Q. My teenage son recently learned that one of his teachers is gay and living in a committed relationship with another man. I've since overheard him and his friends making disparaging comments about their teacher. How can I coach him that his behavior is unacceptable? And how can I help him be more accepting of homosexuality in general?
A. At a time when teenaged boys are developing and discovering their sexuality, it's not unusual for them to jeer, snicker, and poke fun at someone who embodies all of their own phobias regarding homosexuality.
Nevertheless, it is your job to offer information about gay people, create an understanding of homosexuality, and put forth the expectation of respect for this teacher. When you hear these disparaging remarks, step up to the parenting plate and discount them with a sound bite of information or an expectation for appropriate behavior.
Teenagers don't like long lectures from parents. Brief statements that challenge their thinking often are best received.
Here are a few lines that you can use when you hear those disparaging remarks:
- That's an unkind remark.
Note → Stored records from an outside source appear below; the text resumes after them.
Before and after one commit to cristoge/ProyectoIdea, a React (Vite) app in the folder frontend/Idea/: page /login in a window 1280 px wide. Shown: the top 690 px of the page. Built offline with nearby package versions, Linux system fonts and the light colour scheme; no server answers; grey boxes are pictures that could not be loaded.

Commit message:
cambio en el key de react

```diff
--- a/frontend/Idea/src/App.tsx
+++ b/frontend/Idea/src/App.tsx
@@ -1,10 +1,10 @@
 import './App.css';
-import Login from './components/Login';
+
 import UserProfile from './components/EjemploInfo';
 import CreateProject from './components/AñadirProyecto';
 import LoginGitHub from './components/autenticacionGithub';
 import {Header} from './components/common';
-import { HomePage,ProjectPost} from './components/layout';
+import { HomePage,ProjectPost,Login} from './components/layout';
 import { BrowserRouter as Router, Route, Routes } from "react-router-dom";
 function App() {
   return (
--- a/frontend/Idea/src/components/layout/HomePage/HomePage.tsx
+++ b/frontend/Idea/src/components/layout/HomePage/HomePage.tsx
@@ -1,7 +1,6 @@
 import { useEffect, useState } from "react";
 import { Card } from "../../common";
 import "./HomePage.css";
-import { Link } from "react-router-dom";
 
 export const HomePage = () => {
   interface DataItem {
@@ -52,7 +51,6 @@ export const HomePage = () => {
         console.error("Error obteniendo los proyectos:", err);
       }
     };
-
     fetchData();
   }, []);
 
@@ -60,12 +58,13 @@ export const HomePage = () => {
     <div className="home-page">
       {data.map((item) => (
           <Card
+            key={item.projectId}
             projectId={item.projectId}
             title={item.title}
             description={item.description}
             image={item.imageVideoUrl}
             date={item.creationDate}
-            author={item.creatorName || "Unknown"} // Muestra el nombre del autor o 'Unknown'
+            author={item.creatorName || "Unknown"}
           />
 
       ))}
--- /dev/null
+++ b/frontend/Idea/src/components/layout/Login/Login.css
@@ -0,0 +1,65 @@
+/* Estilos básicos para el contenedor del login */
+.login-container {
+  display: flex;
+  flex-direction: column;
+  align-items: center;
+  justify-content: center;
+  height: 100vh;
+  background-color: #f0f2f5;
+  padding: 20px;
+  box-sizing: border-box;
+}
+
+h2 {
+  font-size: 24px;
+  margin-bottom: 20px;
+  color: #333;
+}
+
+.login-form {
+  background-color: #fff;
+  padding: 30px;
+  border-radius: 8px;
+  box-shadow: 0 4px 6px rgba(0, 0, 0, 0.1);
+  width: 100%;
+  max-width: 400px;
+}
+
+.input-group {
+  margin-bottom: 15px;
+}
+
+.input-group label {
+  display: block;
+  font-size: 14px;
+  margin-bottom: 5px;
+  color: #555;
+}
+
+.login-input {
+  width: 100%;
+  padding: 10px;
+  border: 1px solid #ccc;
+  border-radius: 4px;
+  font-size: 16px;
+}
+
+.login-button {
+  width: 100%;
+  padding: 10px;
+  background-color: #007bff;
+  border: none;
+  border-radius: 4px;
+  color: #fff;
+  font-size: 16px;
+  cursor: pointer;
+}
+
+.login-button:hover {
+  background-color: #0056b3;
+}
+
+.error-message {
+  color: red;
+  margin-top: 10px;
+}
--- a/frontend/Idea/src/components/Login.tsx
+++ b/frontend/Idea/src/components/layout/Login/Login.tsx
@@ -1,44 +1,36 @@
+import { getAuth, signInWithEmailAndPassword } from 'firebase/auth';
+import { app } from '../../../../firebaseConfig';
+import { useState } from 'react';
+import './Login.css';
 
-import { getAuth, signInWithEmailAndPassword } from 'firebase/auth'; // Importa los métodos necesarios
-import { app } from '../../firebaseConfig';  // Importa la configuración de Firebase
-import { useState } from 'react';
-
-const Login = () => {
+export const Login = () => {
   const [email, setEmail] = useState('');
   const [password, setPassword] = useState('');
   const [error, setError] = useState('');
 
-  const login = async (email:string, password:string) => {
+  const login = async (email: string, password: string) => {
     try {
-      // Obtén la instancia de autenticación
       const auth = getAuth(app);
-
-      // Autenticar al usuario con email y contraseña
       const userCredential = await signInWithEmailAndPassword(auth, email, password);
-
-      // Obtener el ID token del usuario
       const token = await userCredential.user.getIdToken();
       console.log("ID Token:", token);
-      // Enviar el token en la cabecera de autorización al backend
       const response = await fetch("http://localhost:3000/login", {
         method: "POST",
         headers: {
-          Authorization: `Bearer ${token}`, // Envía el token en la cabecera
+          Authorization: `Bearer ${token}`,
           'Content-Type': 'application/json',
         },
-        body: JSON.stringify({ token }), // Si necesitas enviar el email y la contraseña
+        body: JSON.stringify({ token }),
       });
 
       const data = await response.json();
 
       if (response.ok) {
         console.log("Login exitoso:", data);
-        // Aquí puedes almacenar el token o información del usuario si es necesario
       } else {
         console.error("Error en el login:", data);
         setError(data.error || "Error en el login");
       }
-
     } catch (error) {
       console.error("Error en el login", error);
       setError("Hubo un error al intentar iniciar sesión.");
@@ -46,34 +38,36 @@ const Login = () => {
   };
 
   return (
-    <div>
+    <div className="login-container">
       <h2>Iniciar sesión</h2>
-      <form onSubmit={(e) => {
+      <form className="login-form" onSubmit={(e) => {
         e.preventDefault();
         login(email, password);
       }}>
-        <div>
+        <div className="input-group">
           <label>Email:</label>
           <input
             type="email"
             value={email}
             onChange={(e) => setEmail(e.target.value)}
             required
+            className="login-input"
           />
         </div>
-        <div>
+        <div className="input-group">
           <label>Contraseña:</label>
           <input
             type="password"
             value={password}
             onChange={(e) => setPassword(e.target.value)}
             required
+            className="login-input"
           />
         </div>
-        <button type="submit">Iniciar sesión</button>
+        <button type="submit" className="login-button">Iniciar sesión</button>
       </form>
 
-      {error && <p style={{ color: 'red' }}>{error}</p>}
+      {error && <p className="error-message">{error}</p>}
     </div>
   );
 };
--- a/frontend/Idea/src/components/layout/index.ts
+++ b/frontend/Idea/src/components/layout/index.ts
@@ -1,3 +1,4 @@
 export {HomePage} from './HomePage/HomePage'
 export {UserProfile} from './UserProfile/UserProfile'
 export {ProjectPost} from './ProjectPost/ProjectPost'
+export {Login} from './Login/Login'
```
How your teacher conducts his personal life outside of school is his business, not yours, and you are expected to show him respect.
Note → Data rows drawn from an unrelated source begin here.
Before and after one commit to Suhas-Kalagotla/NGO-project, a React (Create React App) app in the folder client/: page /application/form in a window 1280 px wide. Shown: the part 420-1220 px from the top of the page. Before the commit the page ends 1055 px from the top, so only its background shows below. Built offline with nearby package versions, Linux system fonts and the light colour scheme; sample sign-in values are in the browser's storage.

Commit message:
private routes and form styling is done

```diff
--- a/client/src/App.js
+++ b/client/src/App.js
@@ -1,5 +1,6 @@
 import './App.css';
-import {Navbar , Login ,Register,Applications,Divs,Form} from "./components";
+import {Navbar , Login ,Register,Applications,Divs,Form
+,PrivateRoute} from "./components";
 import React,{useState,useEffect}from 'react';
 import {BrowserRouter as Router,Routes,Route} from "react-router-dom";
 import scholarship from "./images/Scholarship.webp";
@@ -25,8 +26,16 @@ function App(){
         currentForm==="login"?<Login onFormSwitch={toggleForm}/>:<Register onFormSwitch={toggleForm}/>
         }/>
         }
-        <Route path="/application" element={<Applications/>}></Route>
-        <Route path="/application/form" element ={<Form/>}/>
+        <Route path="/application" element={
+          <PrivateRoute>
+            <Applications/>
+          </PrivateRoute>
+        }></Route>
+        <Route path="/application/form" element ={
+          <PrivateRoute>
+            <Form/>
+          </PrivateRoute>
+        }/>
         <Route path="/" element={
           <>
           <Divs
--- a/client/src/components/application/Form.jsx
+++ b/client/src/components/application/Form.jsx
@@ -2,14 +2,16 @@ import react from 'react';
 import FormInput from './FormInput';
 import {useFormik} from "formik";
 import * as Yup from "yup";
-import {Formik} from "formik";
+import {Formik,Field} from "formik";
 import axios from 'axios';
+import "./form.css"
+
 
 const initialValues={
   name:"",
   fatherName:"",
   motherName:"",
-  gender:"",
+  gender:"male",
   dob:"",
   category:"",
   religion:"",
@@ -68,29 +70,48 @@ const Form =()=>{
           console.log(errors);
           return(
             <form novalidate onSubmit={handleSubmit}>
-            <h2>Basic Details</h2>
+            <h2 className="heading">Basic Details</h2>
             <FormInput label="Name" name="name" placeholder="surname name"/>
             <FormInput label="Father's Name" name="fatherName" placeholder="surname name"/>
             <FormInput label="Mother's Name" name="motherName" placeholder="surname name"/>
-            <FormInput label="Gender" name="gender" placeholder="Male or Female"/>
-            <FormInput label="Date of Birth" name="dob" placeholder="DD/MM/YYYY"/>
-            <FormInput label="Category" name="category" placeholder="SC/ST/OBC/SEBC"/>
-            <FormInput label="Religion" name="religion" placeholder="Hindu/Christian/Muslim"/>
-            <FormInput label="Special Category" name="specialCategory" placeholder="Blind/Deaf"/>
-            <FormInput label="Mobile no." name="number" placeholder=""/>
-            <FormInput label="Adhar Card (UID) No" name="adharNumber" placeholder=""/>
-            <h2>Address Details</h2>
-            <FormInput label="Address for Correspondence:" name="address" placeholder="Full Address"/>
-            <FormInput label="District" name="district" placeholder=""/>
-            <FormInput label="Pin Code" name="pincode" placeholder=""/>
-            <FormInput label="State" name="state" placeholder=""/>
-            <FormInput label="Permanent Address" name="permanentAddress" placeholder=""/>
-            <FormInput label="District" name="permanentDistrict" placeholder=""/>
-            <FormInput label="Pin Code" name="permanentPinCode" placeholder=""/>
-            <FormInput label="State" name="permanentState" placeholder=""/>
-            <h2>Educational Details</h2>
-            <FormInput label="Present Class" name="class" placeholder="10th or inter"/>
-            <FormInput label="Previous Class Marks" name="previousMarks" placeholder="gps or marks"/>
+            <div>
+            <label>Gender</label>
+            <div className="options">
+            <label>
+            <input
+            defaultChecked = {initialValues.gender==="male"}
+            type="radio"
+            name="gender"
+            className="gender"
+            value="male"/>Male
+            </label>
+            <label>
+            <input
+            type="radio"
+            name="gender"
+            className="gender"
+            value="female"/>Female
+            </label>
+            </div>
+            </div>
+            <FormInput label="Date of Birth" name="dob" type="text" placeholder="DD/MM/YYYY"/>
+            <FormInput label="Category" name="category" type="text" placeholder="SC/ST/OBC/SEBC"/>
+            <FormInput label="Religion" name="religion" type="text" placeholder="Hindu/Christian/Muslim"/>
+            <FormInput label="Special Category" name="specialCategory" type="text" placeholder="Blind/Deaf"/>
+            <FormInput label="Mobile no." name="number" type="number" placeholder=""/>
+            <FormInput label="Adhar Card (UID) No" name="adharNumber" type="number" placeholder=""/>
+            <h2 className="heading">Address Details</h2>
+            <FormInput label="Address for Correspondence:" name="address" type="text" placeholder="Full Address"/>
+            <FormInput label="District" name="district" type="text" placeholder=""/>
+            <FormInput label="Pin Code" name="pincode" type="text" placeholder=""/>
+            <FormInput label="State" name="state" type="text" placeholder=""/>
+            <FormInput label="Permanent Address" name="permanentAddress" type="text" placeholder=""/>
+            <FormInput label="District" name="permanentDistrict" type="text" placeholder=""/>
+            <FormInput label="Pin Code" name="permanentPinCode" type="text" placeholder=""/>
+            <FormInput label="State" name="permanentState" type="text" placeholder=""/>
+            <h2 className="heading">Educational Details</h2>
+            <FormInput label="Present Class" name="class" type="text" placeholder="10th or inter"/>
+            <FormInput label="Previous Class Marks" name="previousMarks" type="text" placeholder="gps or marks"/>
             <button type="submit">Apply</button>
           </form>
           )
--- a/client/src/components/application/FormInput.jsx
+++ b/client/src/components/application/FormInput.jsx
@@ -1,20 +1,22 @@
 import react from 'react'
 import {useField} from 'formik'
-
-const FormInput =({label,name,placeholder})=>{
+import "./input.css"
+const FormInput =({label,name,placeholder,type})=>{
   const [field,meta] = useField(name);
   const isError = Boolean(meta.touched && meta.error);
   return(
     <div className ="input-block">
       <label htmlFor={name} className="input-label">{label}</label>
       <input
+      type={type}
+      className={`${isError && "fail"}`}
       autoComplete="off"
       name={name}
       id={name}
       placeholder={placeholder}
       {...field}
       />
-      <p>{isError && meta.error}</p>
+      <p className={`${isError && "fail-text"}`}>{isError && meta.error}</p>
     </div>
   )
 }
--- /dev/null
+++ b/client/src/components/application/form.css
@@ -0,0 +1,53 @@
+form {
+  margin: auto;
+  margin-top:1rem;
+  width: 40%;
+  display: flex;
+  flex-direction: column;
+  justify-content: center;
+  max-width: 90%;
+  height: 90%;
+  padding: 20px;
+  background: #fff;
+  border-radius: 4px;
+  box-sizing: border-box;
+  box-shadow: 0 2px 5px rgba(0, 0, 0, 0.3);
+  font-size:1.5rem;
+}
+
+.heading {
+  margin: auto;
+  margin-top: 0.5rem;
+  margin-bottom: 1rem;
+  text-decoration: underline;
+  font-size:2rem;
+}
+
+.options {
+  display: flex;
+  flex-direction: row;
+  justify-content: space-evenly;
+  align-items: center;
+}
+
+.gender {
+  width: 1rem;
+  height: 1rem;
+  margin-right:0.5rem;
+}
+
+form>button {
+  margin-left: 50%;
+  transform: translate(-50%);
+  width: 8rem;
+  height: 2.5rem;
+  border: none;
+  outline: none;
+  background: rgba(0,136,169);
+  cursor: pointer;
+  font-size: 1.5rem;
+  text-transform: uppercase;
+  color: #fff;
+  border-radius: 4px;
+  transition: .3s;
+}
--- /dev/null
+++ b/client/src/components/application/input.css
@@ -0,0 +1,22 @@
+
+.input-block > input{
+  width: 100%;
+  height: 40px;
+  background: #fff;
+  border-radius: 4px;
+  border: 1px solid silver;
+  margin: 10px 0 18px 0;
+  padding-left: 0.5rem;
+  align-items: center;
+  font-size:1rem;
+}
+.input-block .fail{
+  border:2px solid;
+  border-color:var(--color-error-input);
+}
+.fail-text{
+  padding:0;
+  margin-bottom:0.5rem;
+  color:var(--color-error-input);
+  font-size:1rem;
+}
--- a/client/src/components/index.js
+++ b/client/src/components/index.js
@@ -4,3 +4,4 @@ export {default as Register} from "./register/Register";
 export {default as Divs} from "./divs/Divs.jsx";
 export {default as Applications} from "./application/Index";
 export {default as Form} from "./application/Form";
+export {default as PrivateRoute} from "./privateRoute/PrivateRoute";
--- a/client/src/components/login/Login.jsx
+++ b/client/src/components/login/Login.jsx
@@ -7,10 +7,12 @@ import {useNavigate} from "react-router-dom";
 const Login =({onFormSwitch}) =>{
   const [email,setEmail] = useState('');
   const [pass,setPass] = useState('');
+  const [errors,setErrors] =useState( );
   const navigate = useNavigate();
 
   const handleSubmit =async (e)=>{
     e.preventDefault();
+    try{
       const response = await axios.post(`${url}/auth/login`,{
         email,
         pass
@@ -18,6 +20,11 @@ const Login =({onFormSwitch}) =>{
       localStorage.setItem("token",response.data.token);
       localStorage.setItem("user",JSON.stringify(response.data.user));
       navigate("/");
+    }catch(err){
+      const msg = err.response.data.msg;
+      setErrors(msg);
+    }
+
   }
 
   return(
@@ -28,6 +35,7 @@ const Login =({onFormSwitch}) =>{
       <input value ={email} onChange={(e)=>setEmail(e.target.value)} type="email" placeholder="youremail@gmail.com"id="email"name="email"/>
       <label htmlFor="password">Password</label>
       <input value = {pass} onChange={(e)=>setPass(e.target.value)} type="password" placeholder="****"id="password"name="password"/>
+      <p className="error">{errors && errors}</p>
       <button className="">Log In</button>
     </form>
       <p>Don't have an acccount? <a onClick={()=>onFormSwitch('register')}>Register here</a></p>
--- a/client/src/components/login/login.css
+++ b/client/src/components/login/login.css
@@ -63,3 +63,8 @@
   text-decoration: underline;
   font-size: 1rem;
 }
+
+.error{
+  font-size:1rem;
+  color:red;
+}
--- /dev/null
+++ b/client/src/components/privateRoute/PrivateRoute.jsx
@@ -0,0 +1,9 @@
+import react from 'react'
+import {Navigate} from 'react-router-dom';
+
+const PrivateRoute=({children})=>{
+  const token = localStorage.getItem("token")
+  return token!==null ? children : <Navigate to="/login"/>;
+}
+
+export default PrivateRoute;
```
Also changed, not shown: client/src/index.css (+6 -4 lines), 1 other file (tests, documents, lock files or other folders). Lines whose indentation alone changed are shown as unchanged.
- I hope you never make a comment like that when your teacher -- or anyone else -- is in earshot. Not only is it disrespectful to your teacher, but you could hurt the feelings of someone else whose orientation you're not aware of.
- Making fun of people is mean. It shows a lack of understanding. I encourage you to read about homosexuality and broaden your understanding before passing judgment.
- In the world of business, if you made such comments, you would be reprimanded by the human resources department. It's time to learn how to tolerate differences in people for now and for the future.
If your son argues with you, it's fine to open up a discussion on the topic. You state your opinion, and then let your son state his. A heated exchange between teen and parent is welcome unless it turns disrespectful. If your son yells, swears, or calls you names, end the conversation and return to the topic when his emotions subside. Here's the line to use: "I'm willing to discuss this topic when you're calm. For now, the conversation is over for me."
After a discussion such as one on homosexuality, teens won't say, "Thanks, I really appreciate your insights." To maintain their teenaged dignity, adolescents usually go off their bedroom. That doesn't mean they haven't been influenced by the parent's point of view.
Parents of teens need courage when it comes to informing their young adults of their perspective on controversial issues. You have a powerful voice. Let your son hear it on the issue of homosexuality and other tough topics as well.